The scale is fickle and stubborn. Or else, it's stuck. Seeing how it's a digital scale, I doubt it's the latter, although it would make me feel better. It might have something to do with the pies I baked over the weekend...nah! Couldn't be. I made an appointment for a fill, and they rescheduled it for 3 weeks later...bleh!
For us in the eastern part of the state, the temps have cooled down a bit to the high 80s, while the West Side (i.e. Seattle) is sweltering this week, with over 100 degree temps. They are in a temperate weather zone, and are unaccustomed to temperature extremes over there. Few homes have AC, even a window unit. People are scampering to get the last fans at the hardware stores. It's a similar scene to 7 months ago, when they were trying to get by with 2 snowplows for the entire county when they had a rare snowstorm. But here, people are more used to the hot summers, and it is a little less humid (not that it's very humid in Seattle). It makes evening running a lot more pleasant, anyway.
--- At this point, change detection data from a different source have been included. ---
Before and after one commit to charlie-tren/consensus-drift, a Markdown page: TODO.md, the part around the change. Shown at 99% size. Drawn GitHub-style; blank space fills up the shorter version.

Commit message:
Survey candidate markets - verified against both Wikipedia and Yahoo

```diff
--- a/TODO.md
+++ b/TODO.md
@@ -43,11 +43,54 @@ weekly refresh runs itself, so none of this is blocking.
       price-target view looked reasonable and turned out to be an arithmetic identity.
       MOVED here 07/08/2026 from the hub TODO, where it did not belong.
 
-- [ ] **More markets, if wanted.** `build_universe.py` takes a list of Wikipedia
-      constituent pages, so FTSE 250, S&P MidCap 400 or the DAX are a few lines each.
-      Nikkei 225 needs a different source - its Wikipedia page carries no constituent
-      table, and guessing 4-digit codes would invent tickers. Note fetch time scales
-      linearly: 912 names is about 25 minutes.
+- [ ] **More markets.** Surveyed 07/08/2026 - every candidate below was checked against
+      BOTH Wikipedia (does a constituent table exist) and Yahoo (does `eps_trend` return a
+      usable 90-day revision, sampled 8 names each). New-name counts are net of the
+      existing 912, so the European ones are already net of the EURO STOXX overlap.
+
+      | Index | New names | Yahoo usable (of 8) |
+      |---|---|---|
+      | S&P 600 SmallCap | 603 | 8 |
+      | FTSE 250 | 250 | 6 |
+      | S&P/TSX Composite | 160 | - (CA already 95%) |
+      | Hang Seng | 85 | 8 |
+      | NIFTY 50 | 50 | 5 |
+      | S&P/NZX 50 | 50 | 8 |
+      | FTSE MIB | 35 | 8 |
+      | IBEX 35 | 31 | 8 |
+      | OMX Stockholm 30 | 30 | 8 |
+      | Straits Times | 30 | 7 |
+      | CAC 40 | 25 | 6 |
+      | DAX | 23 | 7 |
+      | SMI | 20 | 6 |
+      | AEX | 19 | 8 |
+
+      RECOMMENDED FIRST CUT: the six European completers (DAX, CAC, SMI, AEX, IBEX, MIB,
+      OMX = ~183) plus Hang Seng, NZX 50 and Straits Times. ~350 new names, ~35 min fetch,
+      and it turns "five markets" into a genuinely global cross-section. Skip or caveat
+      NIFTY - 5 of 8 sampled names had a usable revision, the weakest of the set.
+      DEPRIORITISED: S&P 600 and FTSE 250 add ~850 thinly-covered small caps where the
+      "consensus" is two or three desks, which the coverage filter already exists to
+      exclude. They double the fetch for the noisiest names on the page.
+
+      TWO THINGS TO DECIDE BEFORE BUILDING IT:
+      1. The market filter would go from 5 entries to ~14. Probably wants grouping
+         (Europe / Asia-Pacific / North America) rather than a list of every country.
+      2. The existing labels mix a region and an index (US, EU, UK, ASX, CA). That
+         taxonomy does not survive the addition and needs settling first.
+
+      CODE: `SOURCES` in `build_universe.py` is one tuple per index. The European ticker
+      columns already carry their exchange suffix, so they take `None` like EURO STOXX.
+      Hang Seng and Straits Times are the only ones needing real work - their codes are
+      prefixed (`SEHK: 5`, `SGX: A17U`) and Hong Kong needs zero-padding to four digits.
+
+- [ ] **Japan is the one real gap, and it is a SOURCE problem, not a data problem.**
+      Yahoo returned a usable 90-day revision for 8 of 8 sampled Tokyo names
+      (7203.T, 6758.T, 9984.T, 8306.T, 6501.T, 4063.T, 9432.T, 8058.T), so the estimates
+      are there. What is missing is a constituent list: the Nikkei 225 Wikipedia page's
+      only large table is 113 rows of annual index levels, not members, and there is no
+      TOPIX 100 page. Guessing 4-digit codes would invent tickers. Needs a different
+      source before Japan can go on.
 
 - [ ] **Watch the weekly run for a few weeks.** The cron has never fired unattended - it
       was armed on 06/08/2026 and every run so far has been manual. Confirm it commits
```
I'm still trying to get my mileage back up after a long spring and early summer of slacking, mainly due to scheduling problems. My school schedule is now a bit unpredictable, and when I am working evenings it can be hard to get a run in before the temps are over 85 degrees. But I was looking back at my running logs over the last 18 months and while it feels like I am stuck in a rut, I have made some progress. My times are much better than last year (although still slow). For someone who isn't "built like a runner", I still get a lot of enjoyment out of it. I have legs that are much more buffalo than gazelle, and even after a breast reduction FOLLOWED BY a 70 pound weight loss, I'm still more generously endowed than Marion Jones (or even Venus Williams, probably). But still, I have to say, the number one reason I still run is simple: because I can. It isn't enabling me to eat like a beast, or lose weight like crazy. My heart rate is much lower since I started running (it's in the normal range now, instead of being high) and my BP is lower. But that's not what keeps me going out there. It is just because after feeling like the slow, fat one for my whole life, even as a little kid, I take pleasure in being able to simply do it and not keel over. That's all. That's enough to make it enjoyable for me.
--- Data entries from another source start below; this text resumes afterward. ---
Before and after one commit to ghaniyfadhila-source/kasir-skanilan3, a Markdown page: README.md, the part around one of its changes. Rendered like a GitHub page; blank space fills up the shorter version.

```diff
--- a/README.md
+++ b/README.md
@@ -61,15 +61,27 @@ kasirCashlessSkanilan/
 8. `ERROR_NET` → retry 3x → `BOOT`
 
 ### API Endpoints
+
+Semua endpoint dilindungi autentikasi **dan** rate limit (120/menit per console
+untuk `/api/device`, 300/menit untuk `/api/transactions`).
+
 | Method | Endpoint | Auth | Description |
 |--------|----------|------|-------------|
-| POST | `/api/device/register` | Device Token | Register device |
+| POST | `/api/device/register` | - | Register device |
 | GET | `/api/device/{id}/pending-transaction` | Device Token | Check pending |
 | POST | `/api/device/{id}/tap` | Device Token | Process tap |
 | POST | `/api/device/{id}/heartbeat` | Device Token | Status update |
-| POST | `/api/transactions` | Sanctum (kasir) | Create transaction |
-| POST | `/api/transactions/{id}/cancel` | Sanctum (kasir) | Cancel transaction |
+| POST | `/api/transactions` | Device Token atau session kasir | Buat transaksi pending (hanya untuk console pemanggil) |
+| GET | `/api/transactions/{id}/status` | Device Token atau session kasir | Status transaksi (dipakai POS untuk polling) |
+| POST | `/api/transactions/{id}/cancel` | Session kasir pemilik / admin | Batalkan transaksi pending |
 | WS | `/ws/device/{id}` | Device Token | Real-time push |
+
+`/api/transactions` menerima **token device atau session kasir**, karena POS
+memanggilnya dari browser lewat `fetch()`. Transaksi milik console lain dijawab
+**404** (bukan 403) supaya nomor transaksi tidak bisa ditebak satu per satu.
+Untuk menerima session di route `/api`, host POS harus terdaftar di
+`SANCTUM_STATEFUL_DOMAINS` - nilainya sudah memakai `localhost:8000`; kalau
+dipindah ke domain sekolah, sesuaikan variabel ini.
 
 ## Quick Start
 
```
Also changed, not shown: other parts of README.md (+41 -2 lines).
I'm reading Born to Run by Christopher McDougall right now. It is about a tribe of Mexican Indians who are known as Running People. They are like ultrarunners--those guys who run 100 mile races--but even more extreme, running for 48 hours straight. It's in their culture and their blood, they run well into old age, and they have nothing but joy in it--and no injuries--all in handmade sandals. It's a truly fascinating book. I have nothing in common with ultramarathoners. I have no ambitions to even do a half marathon, much less any craziness like the Leadville 100 in Colorado (a distance of 2 marathons plus 2 1500 ft climbs, all at once, all above 10,000 feet elevation). None! But those people are damn interesting, and I love to read about them. It gets me a little more excited to go out and get in 3 little miles up the South Hill.